Many great nations and peoples have measured the passage of time through myriad methods, too numerous for me to list or spend the time trawling Wikipedia for information. I imagine few – if any – have ever ticked off the passage of time by gaming conventions. However, when you’re the wingman to a woman who has created a highly popular alternative to the common or garden dice bag, conventions become like the ominous ticking of a great clock.
In retrospect, I’ve struggled to pin down the exact moment that All Rolled Up got entangled in Pelgrane Press’s highly successful Dracula Dossier Kickstarter. I have the feeling that it might have been somewhere in Milton Keynes at the thoroughly friendly twice-yearly event known as Concrete Cow.
At Concrete Cow, in March 2014, All Rolled Up had been running for almost a year. We had sold hundreds of All Rolled Up dice bags and Fil had just about got into the swing of being her own boss; finding her way through the complexities of weekly quotas and taxes. Cat loved the product and I dare say we might have talked with her about doing something for one of Pelgrane Press’s games.
UK Games Expo swung around at the end of May. Expo that year felt a bit special as the All Rolled Up game roll was included in the event’s gaming awards as Best New Expansion or Accessory. There might have been some discussions at Expo, but I’m not sure. Something must have happened because when November rolled around we were talking fabrics.
Well, I wasn’t.
I’m rarely trusted with making decisions about the finer details of mix and match textiles. I remember Fil having swatches; she and Cat talked at some length toward the end of the event. I think the Kickstarter had already started, but Cat was happy with the colours and the proposal of two different All Rolled Up – and soon after a bunch of new pledge levels appeared. And in fairly short order, those pledge levels sold out.
That took us by surprise.
We kept a keen watch on the Kickstarter throughout. Each day we’d count up the number of people pledging for levels with an All Rolled Up included. When they eventually sold out, it started to dawn how much work would be involved – not least the sourcing of such a large volume of fabric.
Fil had prototypes ready for Dragonmeet – so Cat, Simon Rogers, and Ken Hite could all have a look. I contributed the badge design for the outside – with a design idea based on the draft cover for Dracula Unredacted.
After the thrill of seeing the Kickstarter end so well and the multitude of All Rolled Up claimed, the New Year meant we had to plan very carefully to hit our target dates. The business has a regular supply of online orders, as well as necessary stocking up for big events.

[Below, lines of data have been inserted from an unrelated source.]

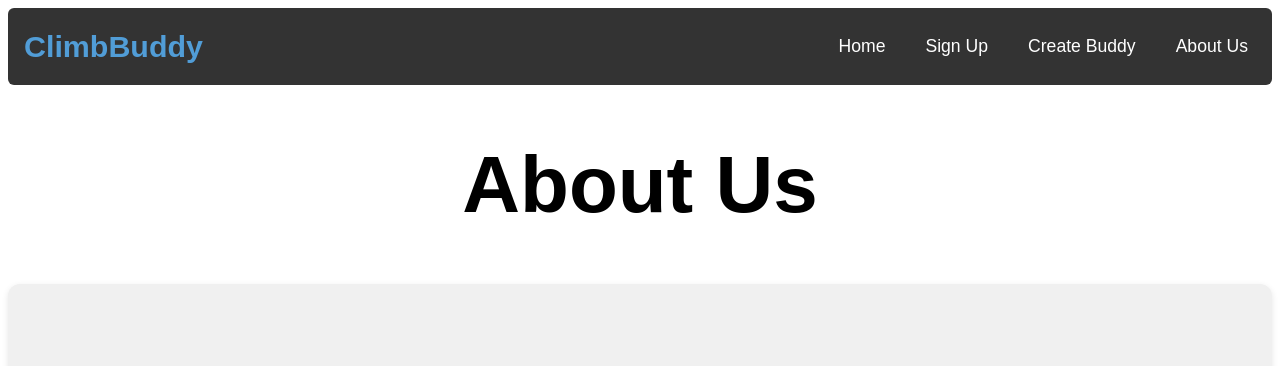
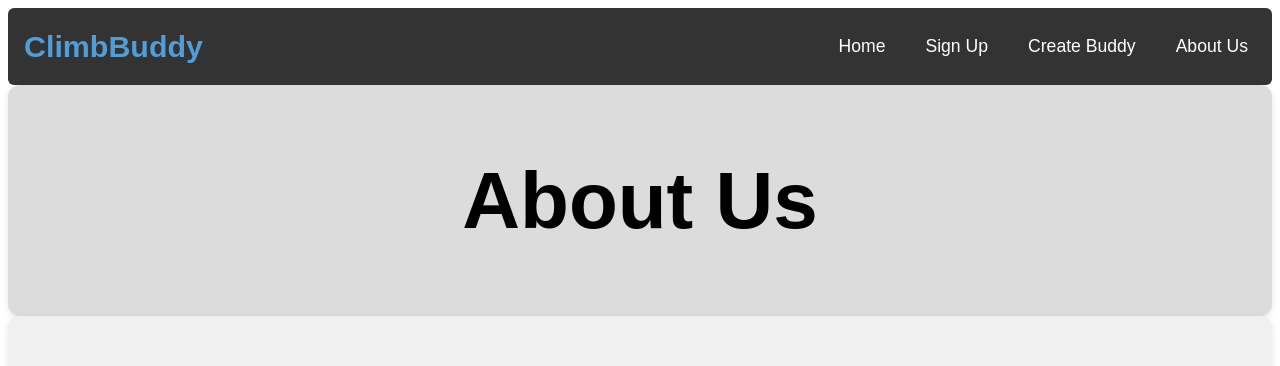
Before and after one commit to BookerGrass/Unit1-Final-BG, a React (Vite) app in the folder Climbing-App/: page /about in a window 1280 px wide. Shown: the top 366 px of the page. Built offline with nearby package versions, Linux system fonts and the light colour scheme.

Commit message:
changed some colors and added flex-item to AboutPage

```diff
--- a/Climbing-App/src/Components/AboutPage.jsx
+++ b/Climbing-App/src/Components/AboutPage.jsx
@@ -8,7 +8,9 @@ function AboutPage() {
   return (
     <div>
       <Navbar />
-      <h1 className="title">About Us</h1>
+      <div className="flex-item">
+        <h1 className="title">About Us</h1>
+      </div>
       <div className="about-content">
         <img className="about-image" src={Picture} alt="Me and My Partner" />
         <p className="about-text">
--- a/Climbing-App/src/Components/Main.css
+++ b/Climbing-App/src/Components/Main.css
@@ -8,7 +8,7 @@
 
 .flex-item {
   flex: 1 1 300px;
-  background-color: #f0f0f0;
+  background-color: #dcdcdc;
   padding: 1rem;
   border-radius: 12px;
   box-shadow: 0 2px 6px rgba(0, 0, 0, 0.1);
@@ -84,6 +84,8 @@ button:hover:not(:disabled) {
   display: block;
   margin-left: auto;
   margin-right: auto;
+  margin-top: 30px;
+  border-radius: 12px;
 }
 
 .sign-up {
```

And fabric takes time – often months – to come in from our suppliers.
By early Spring and the next Concrete Cow, we’d firmed up the supplies and I had a dozen alternate designs for the Dracula Dossier badge that would go with it. UK Games Expo in May absorbed all sewing efforts thereafter, so we didn’t get down to the nitty-gritty until summer.
In the following three months, Fil set to cutting, sorting, organizing and sewing the component parts of the two designs – with my assistance and our youngest son, David. Bit by bit they came together and I spent time finalising the badge design and getting it printed up.
The time wasn’t without challenges, for when you rely upon machines they invariably let you down just to remind you how much you depend on them.
BackerKit made life interesting. As the pledge levels didn’t commit to anything more than an All Rolled Up, we had to wait until completion of the BackerKit entries to discover the balance of black and red. We had early calls that provided a rough ratio – black winning over red – but it was some time before we had finalised figures. In addition, we had to make extra, because when you run a Kickstarter you need to allow for those unexpected eventualities.
We rooted through the garage and pulled out the biggest box. As it happens, with just enough padding, it holds all the All Rolled Up rather neatly. Once Fil completed the game rolls, I designed the labels for the packaging. Gareth Ryder-Hanrahan and I came up with the names – The Black Archive and The Red Room, respectively. It seemed appropriate to get one of the game designers involved!
Then, secured in individual plastic bags, labelled and pressed, they travelled cross-country to Pelgrane Press in preparation for the final release. Since then, we’ve seen them scattered far and wide across the globe – most recently, during the mammoth 18-hour game of The Dracula Dossier at Longcon.
And most important for all would-be vampire hunters loading up their The Black Archive All Rolled Up accessory for the first time – you’ll find the pocket on the far side of the pen and pencil tidy has more than enough room to hold your favourite, seasoned wooden stake.
As nominated products in 2016 ENnie Awards, you can vote for both All Rolled Up – Dracula Dossier: The Black Archive (Best Play Aid/Accessory) and Dracula Dossier – Director’s Handbook (Best Adventure, Best Writing and Product of the Year).